Jayson Penn, Roger Austin, Mikell Fries, and Scott Brady were each charged with one antitrust charge. Penn is the President and Chief Executive Officer, and Austin is a former Vice President, of Pilgrim’s Pride. Fries is the President and a member of the board, and Brady is a Vice President, of Claxton Poultry.
Pilgrim’s Pride, headquartered in Greeley, CO, claims to produce 20% of all chicken consumed in the U.S., and its parent company is JBS S.A.
Claxton Poultry, headquartered in Claxton, GA, says it produces 300 million pounds of poultry each year and is a supplier to Chick-fil-A.
If convicted, the executives face a statutory maximum penalty of 10 years in prison and a $1 million fine.
The DOJ is also probing potential market manipulation by beef packers, and a lawsuit against the Big 4 beef packers filed by R-CALF USA is pending.
The case against Pilgrim’s is part of an ongoing investigation into allegations of price fixing by chicken processors that came to light last year. Tyson Foods Inc. and Sanderson Farms Inc. have also received grand jury subpoenas in the investigation, according to regulatory filings reported by Bloomberg. All three companies have been accused in civil lawsuits of conspiring to raise prices for broiler chickens.
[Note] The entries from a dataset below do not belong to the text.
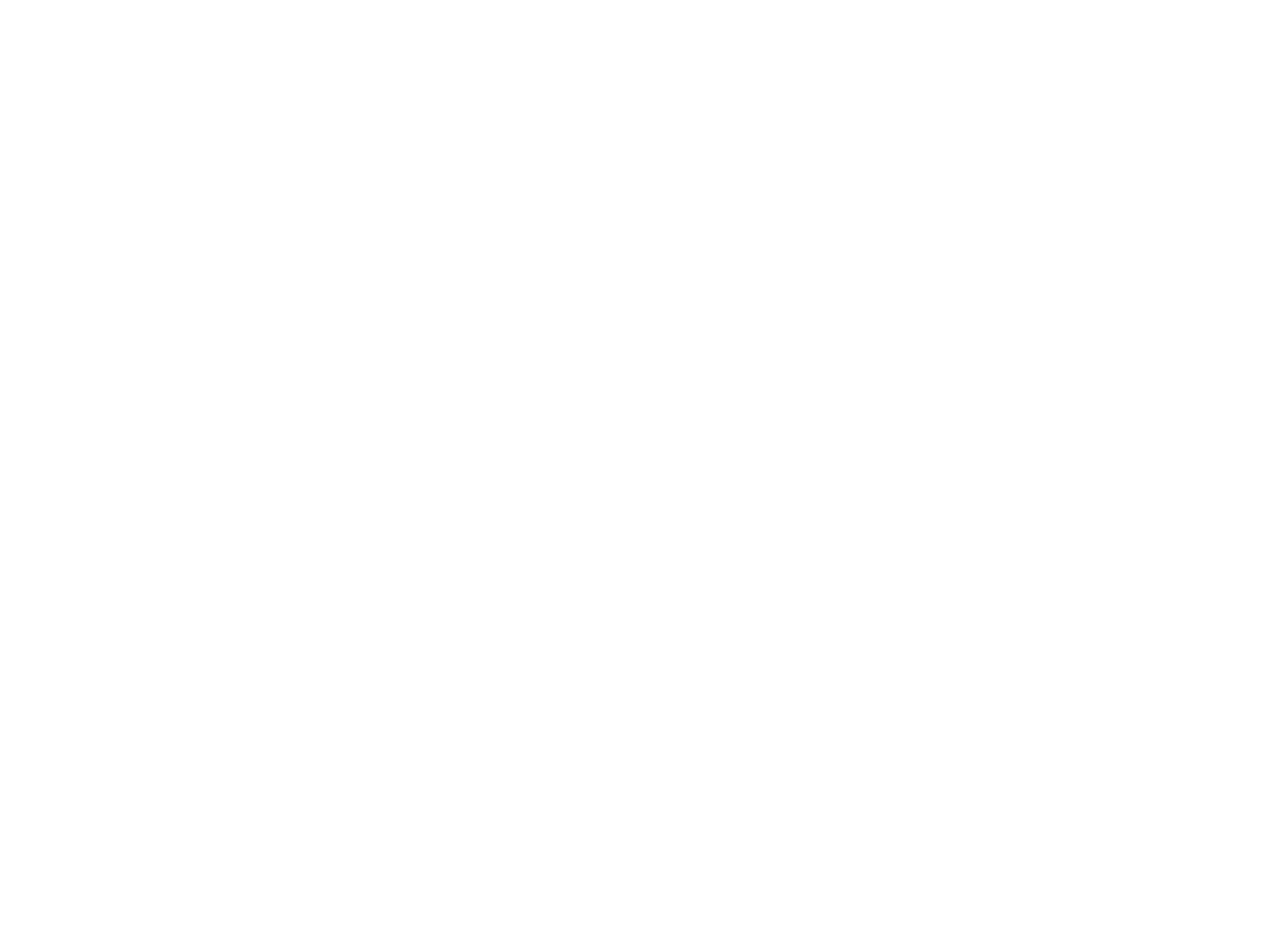
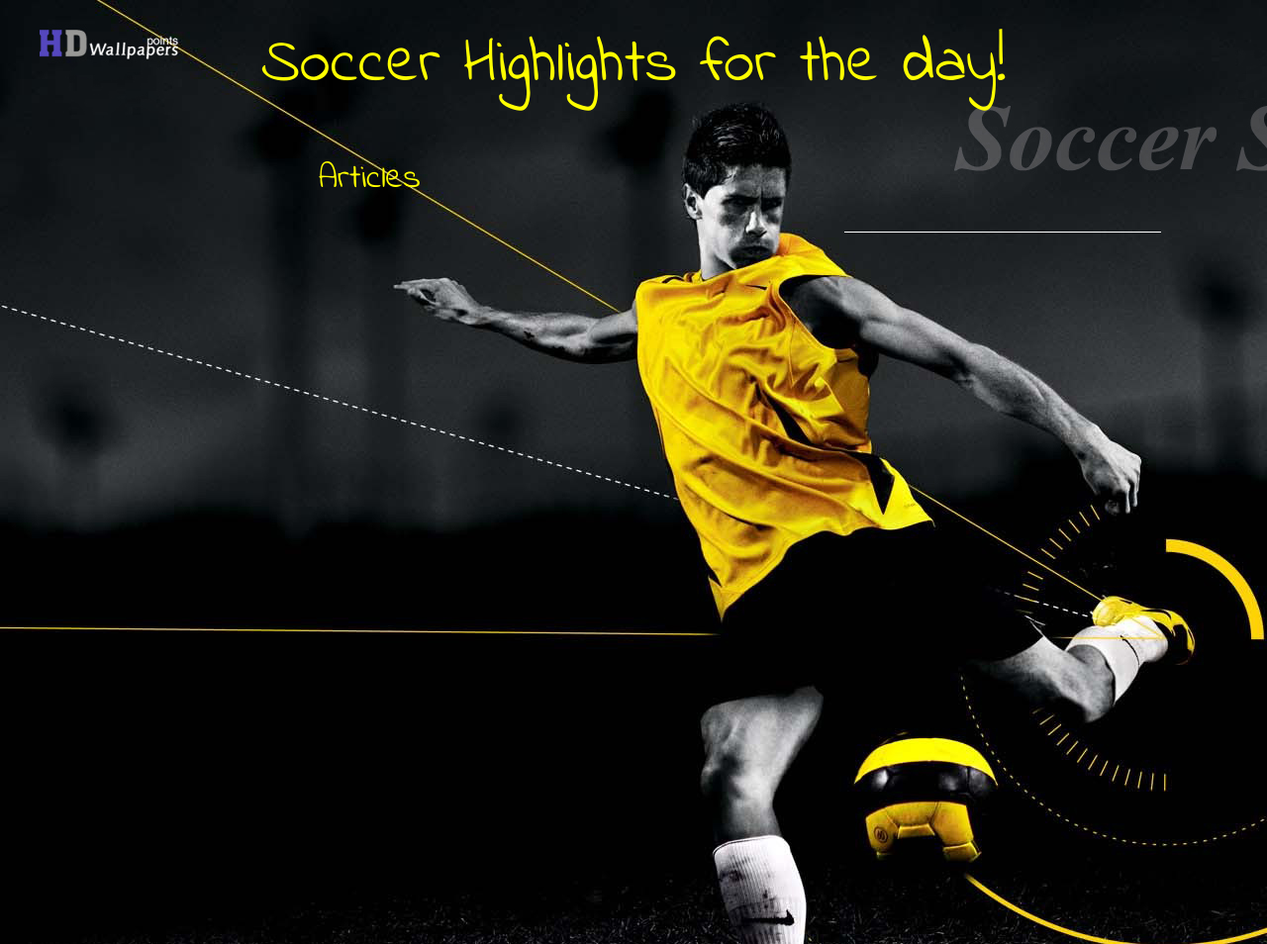
Before and after one commit to arigold24k/ScrapeAlape, a website: page public/index.html in a window 1280 px wide. Shown: the whole page at 99% size. Before the commit the page ends 866 px from the top, so only its background shows below. Drawn offline with nearby package versions, Linux system fonts and the light colour scheme; no server answers.

Commit message:
making cosmetic changes

```diff
--- a/public/index.html
+++ b/public/index.html
@@ -5,86 +5,42 @@
     <!--Import Google Icon Font-->
     <link href="https://fonts.googleapis.com/icon?family=Material+Icons" rel="stylesheet">
     <link href="https://fonts.googleapis.com/icon?family=Material+Icons" rel="stylesheet">
+    <link href="https://fonts.googleapis.com/css?family=Indie+Flower" rel="stylesheet">
 
     <!--Import materialize.css-->
     <link rel="stylesheet" href="https://cdnjs.cloudflare.com/ajax/libs/materialize/0.100.2/css/materialize.min.css">
-
+    <link rel="stylesheet" href="style.css">
     <title>Scraping With Mongoose</title>
-    <style>
-      body {
-        background-image: url(background.jpg);
-      }
-      * {
-        text-align: center;
-        color: white;
-        font-weight: bold;
-      }
-      /*body { background-color: whitesmoke }*/
-      .divider {
-        width: 100%;
-        /*background-color: white;*/
-      }
-      textarea, input {
-        width: 100%;
-
-        /*background-color: #FCF5C7;*/
-      }
-      input {
-        font-size: 18px;
-      }
-      textarea {
-        font-size: 18px;
-        text-align: left;
-      }
-
-      /*.container {*/
-        /*width: 960px;*/
-        /*margin-left: auto;*/
-        /*margin-right: auto;*/
-        /*padding-top: 5%;*/
-      /*}*/
-      #articles {
-        /*display: inline-block;*/
-        overflow: auto;
-        width: 100%;
-        height: 700px;
-      }
-      #notes {
-        overflow: auto;
-        width: 100%;
-        height: auto;
-      }
-    </style>
   </head>
   <body>
-  <div class="container">
+    <div class="row header">
+      <h1>Soccer Highlights for the day!</h1>
+    </div>
     <div class="row">
-      <h1>Soccer Highlights for the day!</h1>
+      <div class="col s7">
+        <div class="fields">
+          <h4>Articles</h4>
+        </div>
+      </div>
 
     </div>
 
     <div class="row">
-
-      <div class="col s8">
-
+      <div class="col s7">
         <div id="articles">
           <!--going to want to add divider divs in here to sepearte the -->
-
         </div>
-
       </div>
 
-      <div class="col s4">
-
-        <div id="notes">
-
-        </div>
-
+      <div class="col s1">
       </div>
 
+      <div class="col s3 notes">
+        <div id="notes">
+        </div>
+      </div>
     </div>
 
-  </div>
     <script src="https://cdnjs.cloudflare.com/ajax/libs/jquery/3.2.1/jquery.min.js"></script>
   <link rel="stylesheet" href="https://cdnjs.cloudflare.com/ajax/libs/materialize/0.100.2/css/materialize.min.css">
   <script src="app.js"></script>
--- /dev/null
+++ b/public/style.css
@@ -0,0 +1,64 @@
+
+body {
+    background: url(./images/soccerbackground.jpg);
+}
+* {
+    text-align: center;
+    /*color: black;*/
+    /*font-weight: bold;*/
+}
+/*body { background-color: whitesmoke }*/
+.divider {
+    width: 100%;
+    /*background-color: white;*/
+}
+textarea, input {
+    width: 100%;
+
+    /*background-color: #FCF5C7;*/
+}
+input {
+    font-size: 18px;
+}
+textarea {
+    font-size: 18px;
+    text-align: left;
+}
+
+
+.header {
+    font-family: 'Indie Flower', cursive;
+    color: yellow;
+    font-size: 18px;
+}
+
+.fields {
+    font-family: 'Indie Flower', cursive;
+    color: yellow;
+}
+
+.notes {
+    background-image: url(../public/images/notepad.jpeg);
+}
+/*.container {*/
+/*width: 960px;*/
+/*margin-left: auto;*/
+/*margin-right: auto;*/
+/*padding-top: 5%;*/
+/*}*/
+#articles {
+    /*display: inline-block;*/
+    overflow: auto;
+    width: 100%;
+    height: 700px;
+    cursor: alias;
+    color: silver;
+}
+
+
+#notes {
+    overflow: auto;
+    width: 100%;
+    height: auto;
+    color: silver;
+}
```
Also changed, not shown: public/images/notepad.jpeg (added), public/images/soccerbackground.jpeg (added), public/images/soccerbackground.jpg (added).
According to the indictment, Penn, Austin, Fries and Brady conspired from at least as early as 2012 to at least early 2017 to fix prices and rig bids for broiler chickens across the U.S. The indictment cites text messages and emails between the defendants and other unnamed employees, including one email between Penn and one of his employees in which he referred to another supplier:
“[Supplier-3] should pay for being short. It costs money for them to fill orders for which they don’t have the chickens. They have been adding market share and still trying to do – selling cheap chicken and being short. Doesn’t make sense. We are enabling the town drunk by giving him beer for Thanksgiving instead of walking him into an AA meeting.”
In a statement, Makan Delrahim, head of the DOJ antitrust division said, “Executives who cheat American consumers, restauranteurs, and grocers, and compromise the integrity of our food supply, will be held responsible for their actions.”
“The FBI will not stand by as individuals attempt to line their pockets while hard-working Americans and restaurant owners are trying to put food on their tables,” said Timothy R. Slater, Assistant Director in Charge of the FBI’s Washington Field Office. “Today’s announcement shows the FBI’s commitment to investigating allegations of price fixing so that the perpetrators can be held accountable.”
“We appreciate the commitment and investigative partnership with the Department of Justice’s Antitrust Division, the Federal Bureau of Investigation, and the Department of Commerce, Office of Inspector General,” said Special Agent in Charge Bethanne M. Dinkins of the U.S. Department of Agriculture (USDA), Office of Inspector General (OIG). “Ensuring the integrity of competition in agricultural markets in order for producers to receive competitive prices for their products, and to prevent consumers from being cheated, is of the utmost importance to USDA OIG, and we will continue to dedicate resources to the investigation of matters involving such potential of competitive harms.”